D: Catherine Scott
She hovers over his belly, smiling, then gently, almost imperceptibly, strokes his skin with her silken curtain of hair. Her hand guides his up and onto her, affording him the same pleasure, the affirming grace of human touch. Sex worker Rachel Wotton, who specializes in clients with disabilities, is on the job in New South Wales, where sex work was decriminalized, and this is her story. Director Catherine Scott lends a similarly deft and tender camera to the proceedings, not afraid to get in with close-ups, but perhaps not of what you think.
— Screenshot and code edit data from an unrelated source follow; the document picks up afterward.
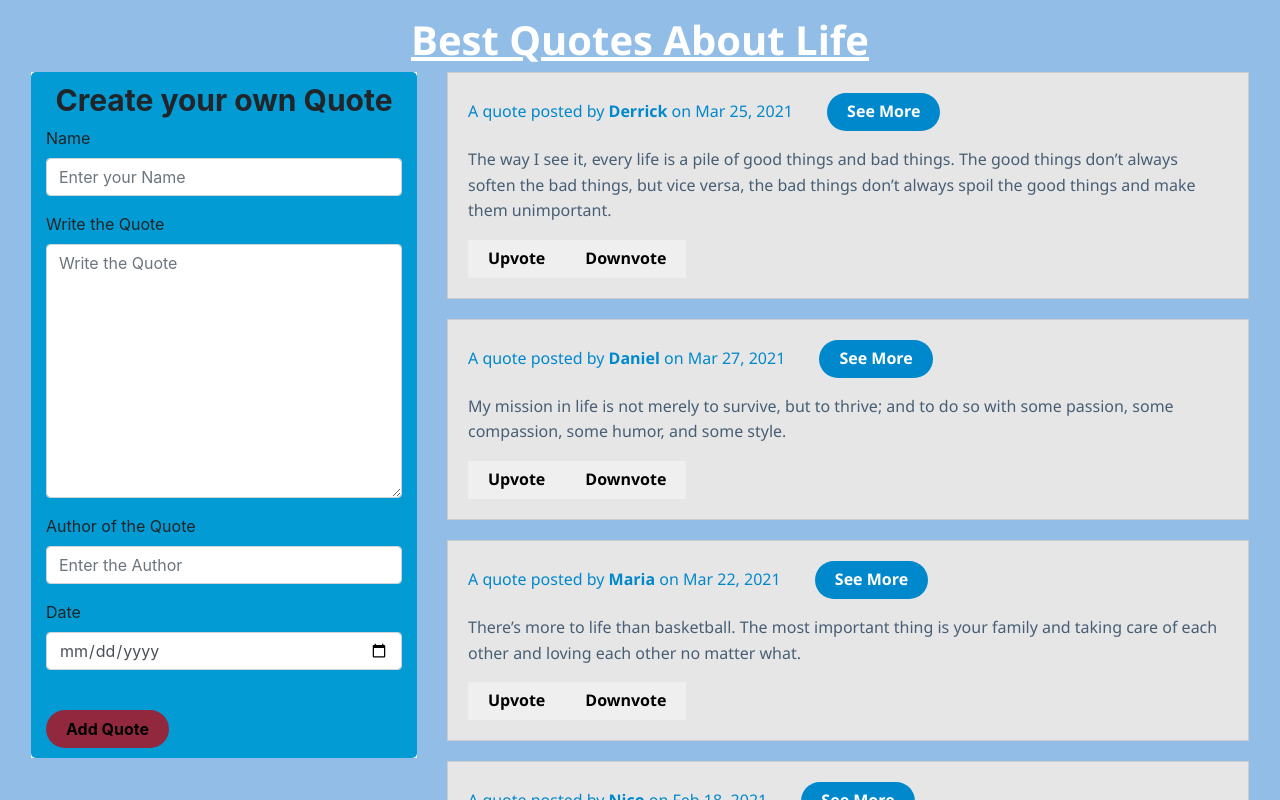
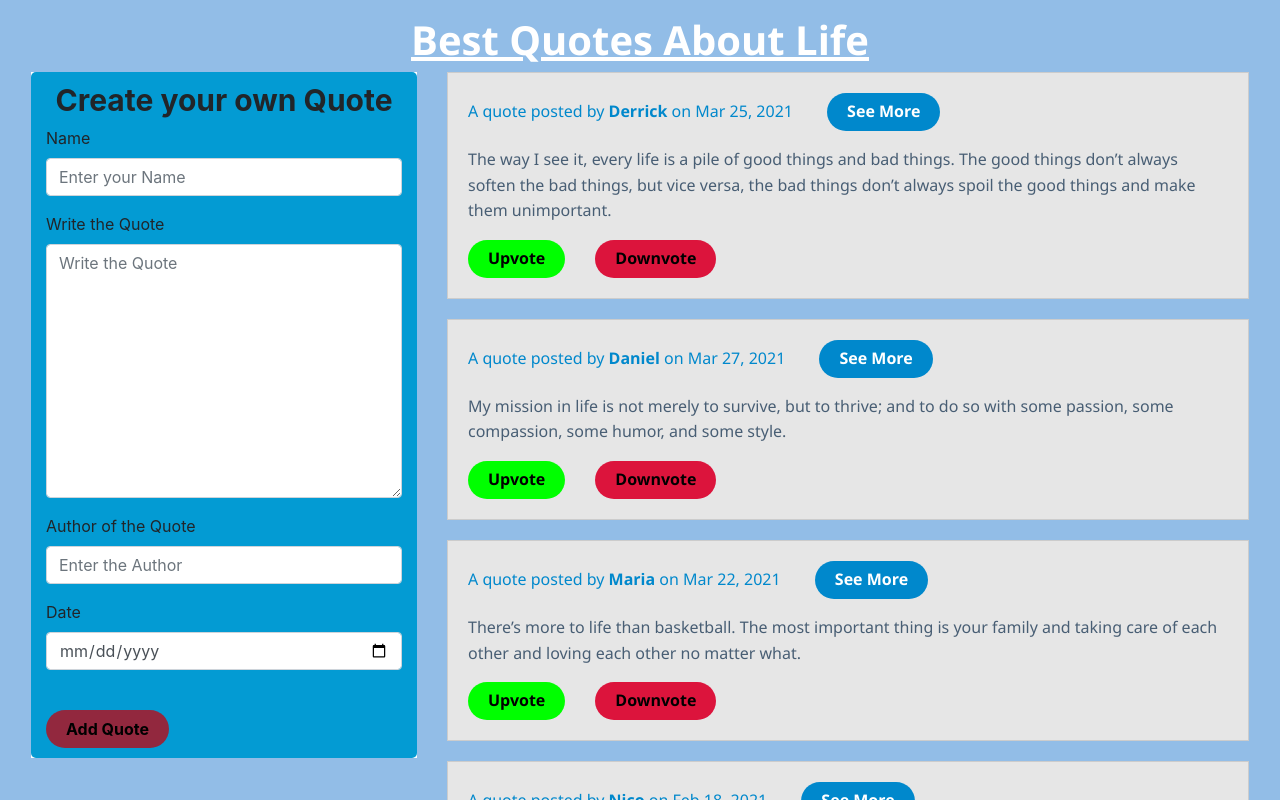
Before and after one commit to Derrick-Nyongesa/Quotes, an Angular app: page / in a window 1280 px wide. Shown: the top 800 px of the page. Built offline with nearby package versions, Linux system fonts and the light colour scheme.

Commit message:
added background colour to upvotes and downvotes buttons

```diff
--- a/package.json
+++ b/package.json
@@ -19,6 +19,8 @@
     "@angular/platform-browser": "~11.2.6",
     "@angular/platform-browser-dynamic": "~11.2.6",
     "@angular/router": "~11.2.6",
+    "@fortawesome/fontawesome-svg-core": "^1.2.35",
+    "@fortawesome/free-solid-svg-icons": "^5.15.3",
     "bootstrap": "^4.6.0",
     "popper": "^1.0.1",
     "rxjs": "~6.6.0",
--- a/src/app/app.module.ts
+++ b/src/app/app.module.ts
@@ -22,7 +22,7 @@ import { HighlightDirective } from './highlight.directive';
   imports: [
     BrowserModule,
     AppRoutingModule,
-    FormsModule
+    FormsModule,
   ],
   providers: [],
   bootstrap: [AppComponent]
--- a/src/app/quote-details/quote-details.component.css
+++ b/src/app/quote-details/quote-details.component.css
@@ -1,3 +1,5 @@
+
+
 #details{
     background-color:#e6e6e6;
     color: #485e74;
--- a/src/app/quote/quote.component.css
+++ b/src/app/quote/quote.component.css
@@ -49,3 +49,22 @@ button{
     transition: 1.3s;
     color: #000000;
 }
+
+#upvotes{
+    height: 38px;
+    background-color:lime;
+    border: 0;
+    padding: 0 20px 0 20px;
+    font-weight: bold;
+    border-radius: 20px;
+}
+
+#downvotes{
+    height: 38px;
+    background-color: #dc143c;
+    border: 0;
+    padding: 0 20px 0 20px;
+    font-weight: bold;
+    border-radius: 20px;
+    margin-left: 30px;
+}
--- a/src/app/quote/quote.component.html
+++ b/src/app/quote/quote.component.html
@@ -28,8 +28,8 @@
                                 {{quote.quote}}
                             </p>
 
-                            <button (click)="upvote(i)">Upvote</button>
-                            <button (click)="downvote(i)">Downvote</button>
+                            <button (click)="upvote(i)" id="upvotes">Upvote</button>
+                            <button (click)="downvote(i)" id="downvotes">Downvote</button>
                                 <app-quote-details *ngIf='quote.showDetails' [quote]='quote' (toDelete)='deleteThis($event, i)'></app-quote-details>
                         </li>
                     </ul>
```
Also changed, not shown: 1 other file (tests, documents, lock files or other folders).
While the film features two very intimate encounters, it never treads on the inappropriate or voyeuristic, instead capturing the subtle and everyday (“You can order in, like a pizza!”) and emotionally nuanced (“I finally feel like a real bloke again!”) with heightened sensitivity, offering the subtextual food for thought that for some, the world’s oldest profession might very well be less an occupation than an avocation.